AIM OF THE EXERCISE: Every record must appear in the response exactly as given.

DATA SUPPLIED:
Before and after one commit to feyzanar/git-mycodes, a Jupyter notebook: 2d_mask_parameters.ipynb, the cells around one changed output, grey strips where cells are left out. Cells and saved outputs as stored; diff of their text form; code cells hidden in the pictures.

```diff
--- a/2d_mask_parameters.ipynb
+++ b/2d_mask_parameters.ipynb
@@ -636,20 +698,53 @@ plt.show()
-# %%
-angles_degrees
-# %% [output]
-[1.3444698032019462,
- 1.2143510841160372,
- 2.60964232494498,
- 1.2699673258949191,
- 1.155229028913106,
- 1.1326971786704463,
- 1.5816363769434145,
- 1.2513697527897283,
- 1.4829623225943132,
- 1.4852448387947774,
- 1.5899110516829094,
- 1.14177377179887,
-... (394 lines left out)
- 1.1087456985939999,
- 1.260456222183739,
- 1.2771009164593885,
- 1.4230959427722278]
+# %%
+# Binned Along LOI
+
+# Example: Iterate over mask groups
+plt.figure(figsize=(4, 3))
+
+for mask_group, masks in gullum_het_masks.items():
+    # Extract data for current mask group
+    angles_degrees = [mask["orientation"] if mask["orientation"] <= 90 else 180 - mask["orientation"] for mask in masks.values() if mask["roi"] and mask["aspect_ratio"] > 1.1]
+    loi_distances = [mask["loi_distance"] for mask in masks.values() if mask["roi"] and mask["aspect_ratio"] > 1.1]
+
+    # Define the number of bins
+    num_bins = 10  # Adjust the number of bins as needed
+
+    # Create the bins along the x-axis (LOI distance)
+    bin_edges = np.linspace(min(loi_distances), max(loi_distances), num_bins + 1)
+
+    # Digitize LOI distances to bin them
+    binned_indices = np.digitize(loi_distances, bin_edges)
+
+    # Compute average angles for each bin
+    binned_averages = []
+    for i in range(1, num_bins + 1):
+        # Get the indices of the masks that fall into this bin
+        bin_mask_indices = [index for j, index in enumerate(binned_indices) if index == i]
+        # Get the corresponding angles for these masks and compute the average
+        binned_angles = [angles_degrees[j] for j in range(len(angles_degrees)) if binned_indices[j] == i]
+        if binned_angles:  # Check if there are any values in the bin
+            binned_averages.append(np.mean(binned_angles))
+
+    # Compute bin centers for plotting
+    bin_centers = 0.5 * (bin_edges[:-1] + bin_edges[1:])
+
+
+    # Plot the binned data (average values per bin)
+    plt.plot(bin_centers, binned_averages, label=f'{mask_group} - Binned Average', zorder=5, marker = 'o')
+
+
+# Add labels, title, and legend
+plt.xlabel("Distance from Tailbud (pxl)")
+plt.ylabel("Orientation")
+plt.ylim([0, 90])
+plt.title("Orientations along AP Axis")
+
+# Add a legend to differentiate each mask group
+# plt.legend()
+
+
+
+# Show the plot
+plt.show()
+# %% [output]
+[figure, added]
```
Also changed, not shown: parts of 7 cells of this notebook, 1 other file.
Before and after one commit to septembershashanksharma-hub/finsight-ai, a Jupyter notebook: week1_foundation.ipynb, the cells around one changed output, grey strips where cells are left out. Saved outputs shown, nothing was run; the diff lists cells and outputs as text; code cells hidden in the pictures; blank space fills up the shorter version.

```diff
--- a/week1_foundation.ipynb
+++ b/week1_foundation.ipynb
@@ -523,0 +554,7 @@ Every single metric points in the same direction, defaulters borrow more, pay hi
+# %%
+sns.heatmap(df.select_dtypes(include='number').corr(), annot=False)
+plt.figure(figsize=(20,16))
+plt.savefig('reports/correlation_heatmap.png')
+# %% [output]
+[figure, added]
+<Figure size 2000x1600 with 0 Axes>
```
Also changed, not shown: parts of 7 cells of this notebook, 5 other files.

YOUR SOLUTION:
Before and after one commit to feyzanar/git-mycodes, a Jupyter notebook: 2d_mask_parameters.ipynb, the cells around one changed output, grey strips where cells are left out. Cells and saved outputs as stored; diff of their text form; code cells hidden in the pictures.

```diff
--- a/2d_mask_parameters.ipynb
+++ b/2d_mask_parameters.ipynb
@@ -636,20 +698,53 @@ plt.show()
-# %%
-angles_degrees
-# %% [output]
-[1.3444698032019462,
- 1.2143510841160372,
- 2.60964232494498,
- 1.2699673258949191,
- 1.155229028913106,
- 1.1326971786704463,
- 1.5816363769434145,
- 1.2513697527897283,
- 1.4829623225943132,
- 1.4852448387947774,
- 1.5899110516829094,
- 1.14177377179887,
-... (394 lines left out)
- 1.1087456985939999,
- 1.260456222183739,
- 1.2771009164593885,
- 1.4230959427722278]
+# %%
+# Binned Along LOI
+
+# Example: Iterate over mask groups
+plt.figure(figsize=(4, 3))
+
+for mask_group, masks in gullum_het_masks.items():
+    # Extract data for current mask group
+    angles_degrees = [mask["orientation"] if mask["orientation"] <= 90 else 180 - mask["orientation"] for mask in masks.values() if mask["roi"] and mask["aspect_ratio"] > 1.1]
+    loi_distances = [mask["loi_distance"] for mask in masks.values() if mask["roi"] and mask["aspect_ratio"] > 1.1]
+
+    # Define the number of bins
+    num_bins = 10  # Adjust the number of bins as needed
+
+    # Create the bins along the x-axis (LOI distance)
+    bin_edges = np.linspace(min(loi_distances), max(loi_distances), num_bins + 1)
+
+    # Digitize LOI distances to bin them
+    binned_indices = np.digitize(loi_distances, bin_edges)
+
+    # Compute average angles for each bin
+    binned_averages = []
+    for i in range(1, num_bins + 1):
+        # Get the indices of the masks that fall into this bin
+        bin_mask_indices = [index for j, index in enumerate(binned_indices) if index == i]
+        # Get the corresponding angles for these masks and compute the average
+        binned_angles = [angles_degrees[j] for j in range(len(angles_degrees)) if binned_indices[j] == i]
+        if binned_angles:  # Check if there are any values in the bin
+            binned_averages.append(np.mean(binned_angles))
+
+    # Compute bin centers for plotting
+    bin_centers = 0.5 * (bin_edges[:-1] + bin_edges[1:])
+
+
+    # Plot the binned data (average values per bin)
+    plt.plot(bin_centers, binned_averages, label=f'{mask_group} - Binned Average', zorder=5, marker = 'o')
+
+
+# Add labels, title, and legend
+plt.xlabel("Distance from Tailbud (pxl)")
+plt.ylabel("Orientation")
+plt.ylim([0, 90])
+plt.title("Orientations along AP Axis")
+
+# Add a legend to differentiate each mask group
+# plt.legend()
+
+
+
+# Show the plot
+plt.show()
+# %% [output]
+[figure, added]
```
Also changed, not shown: parts of 7 cells of this notebook, 1 other file.
Before and after one commit to septembershashanksharma-hub/finsight-ai, a Jupyter notebook: week1_foundation.ipynb, the cells around one changed output, grey strips where cells are left out. Saved outputs shown, nothing was run; the diff lists cells and outputs as text; code cells hidden in the pictures; blank space fills up the shorter version.

```diff
--- a/week1_foundation.ipynb
+++ b/week1_foundation.ipynb
@@ -523,0 +554,7 @@ Every single metric points in the same direction, defaulters borrow more, pay hi
+# %%
+sns.heatmap(df.select_dtypes(include='number').corr(), annot=False)
+plt.figure(figsize=(20,16))
+plt.savefig('reports/correlation_heatmap.png')
+# %% [output]
+[figure, added]
+<Figure size 2000x1600 with 0 Axes>
```
Also changed, not shown: parts of 7 cells of this notebook, 5 other files.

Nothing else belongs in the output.